** AIM OF THE TASK **
Leaving out all pictures, return the records word for word.

** SUPPLIED MATERIAL **
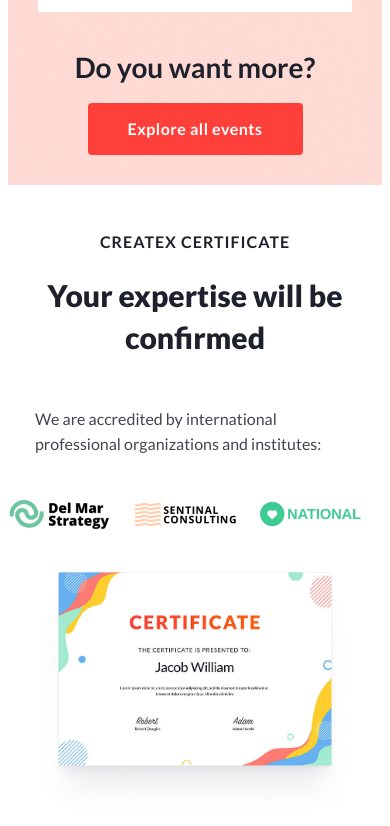
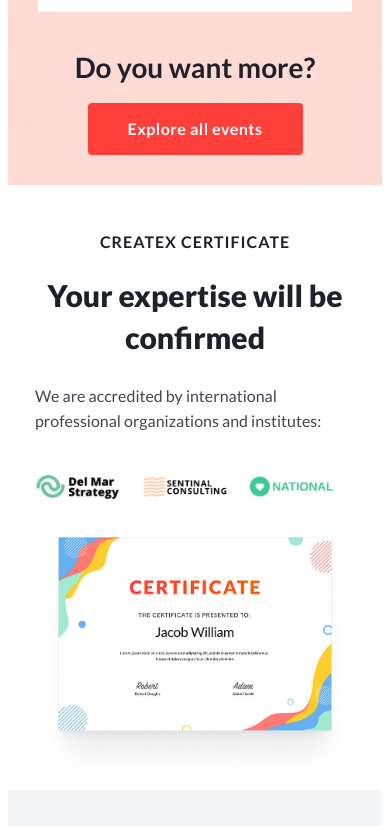
Before and after one commit to Chaplinskaya/createx, a website: page src/index.html in a window 390 px wide. Shown: the part 5206-6032 px from the top of the page. Drawn offline with nearby package versions, Linux system fonts and the light colour scheme; files that its build step writes are made by us from their sources.

Commit message:
edit media

```diff
--- a/src/index.html
+++ b/src/index.html
@@ -282,11 +282,11 @@
                             <div class="certificate__block_icons-icon"><img src="img/logo-2.png"></div>
                         </div>
                     </div>
-                    <div class="certificate__wrapper_img">
-                        <img src="img/sertificat.png" alt="certificate">
-                    </div>
+
                 </div>
-
+                <div class="certificate__wrapper_img">
+                    <img src="img/sertificat.png" alt="sertificat">
+                </div>
             </div>
 
         </div>
--- a/src/sass/blocks/_certificate.scss
+++ b/src/sass/blocks/_certificate.scss
@@ -3,20 +3,17 @@
 
     &__wrapper {
         position: relative;
+        display: flex;
+        justify-content: space-between;
 
 
         &_img {
-
+            width: 705px;
+            height: 500px;
             position: absolute;
-            top: 0px;
-            right: 0;
-
-
-            img {
-                width: 705px;
-                max-width: 100%;
-
-            }
+            top: 100px;
+            right: 60px;
+            object-fit: cover;
         }
     }
 
--- a/src/sass/blocks/_media.scss
+++ b/src/sass/blocks/_media.scss
@@ -81,10 +81,17 @@
         padding: 70px 0;
 
         &__wrapper_img {
+            left: 340px;
+            top: 70px;
 
 
+            img {
+                width: 90%;
+            }
+        }
 
-            img {}
+        &__block_icons-icon {
+            padding-right: 15px;
         }
     }
 }
@@ -229,10 +236,14 @@
     }
 
     .certificate {
-        padding: 70px 0;
+        padding: 50px 0;
 
         &__block {
             width: 50%;
+
+            &_text {
+                padding-top: 5px;
+            }
 
             &_icons {
                 width: 70%;
@@ -243,12 +254,19 @@
             }
         }
 
-        &__wrapper_img {
-            top: 0px;
+        &__wrapper {
+            justify-content: center;
 
 
+            &_img {
+                position: static;
+                width: 100%;
+                height: 100%;
+            }
+
             img {
-                max-width: 100%;
+                width: 100%;
+                display: block;
             }
         }
     }
```
Also changed, not shown: dist/css/style.min.css, dist/index.html, 1 other file.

** RESULT OF THE EXERCISE **
Before and after one commit to Chaplinskaya/createx, a website: page src/index.html in a window 390 px wide. Shown: the part 5206-6032 px from the top of the page. Drawn offline with nearby package versions, Linux system fonts and the light colour scheme; files that its build step writes are made by us from their sources.

Commit message:
edit media

```diff
--- a/src/index.html
+++ b/src/index.html
@@ -282,11 +282,11 @@
                             <div class="certificate__block_icons-icon"><img src="img/logo-2.png"></div>
                         </div>
                     </div>
-                    <div class="certificate__wrapper_img">
-                        <img src="img/sertificat.png" alt="certificate">
-                    </div>
+
                 </div>
-
+                <div class="certificate__wrapper_img">
+                    <img src="img/sertificat.png" alt="sertificat">
+                </div>
             </div>
 
         </div>
--- a/src/sass/blocks/_certificate.scss
+++ b/src/sass/blocks/_certificate.scss
@@ -3,20 +3,17 @@
 
     &__wrapper {
         position: relative;
+        display: flex;
+        justify-content: space-between;
 
 
         &_img {
-
+            width: 705px;
+            height: 500px;
             position: absolute;
-            top: 0px;
-            right: 0;
-
-
-            img {
-                width: 705px;
-                max-width: 100%;
-
-            }
+            top: 100px;
+            right: 60px;
+            object-fit: cover;
         }
     }
 
--- a/src/sass/blocks/_media.scss
+++ b/src/sass/blocks/_media.scss
@@ -81,10 +81,17 @@
         padding: 70px 0;
 
         &__wrapper_img {
+            left: 340px;
+            top: 70px;
 
 
+            img {
+                width: 90%;
+            }
+        }
 
-            img {}
+        &__block_icons-icon {
+            padding-right: 15px;
         }
     }
 }
@@ -229,10 +236,14 @@
     }
 
     .certificate {
-        padding: 70px 0;
+        padding: 50px 0;
 
         &__block {
             width: 50%;
+
+            &_text {
+                padding-top: 5px;
+            }
 
             &_icons {
                 width: 70%;
@@ -243,12 +254,19 @@
             }
         }
 
-        &__wrapper_img {
-            top: 0px;
+        &__wrapper {
+            justify-content: center;
 
 
+            &_img {
+                position: static;
+                width: 100%;
+                height: 100%;
+            }
+
             img {
-                max-width: 100%;
+                width: 100%;
+                display: block;
             }
         }
     }
```
Also changed, not shown: dist/css/style.min.css, dist/index.html, 1 other file.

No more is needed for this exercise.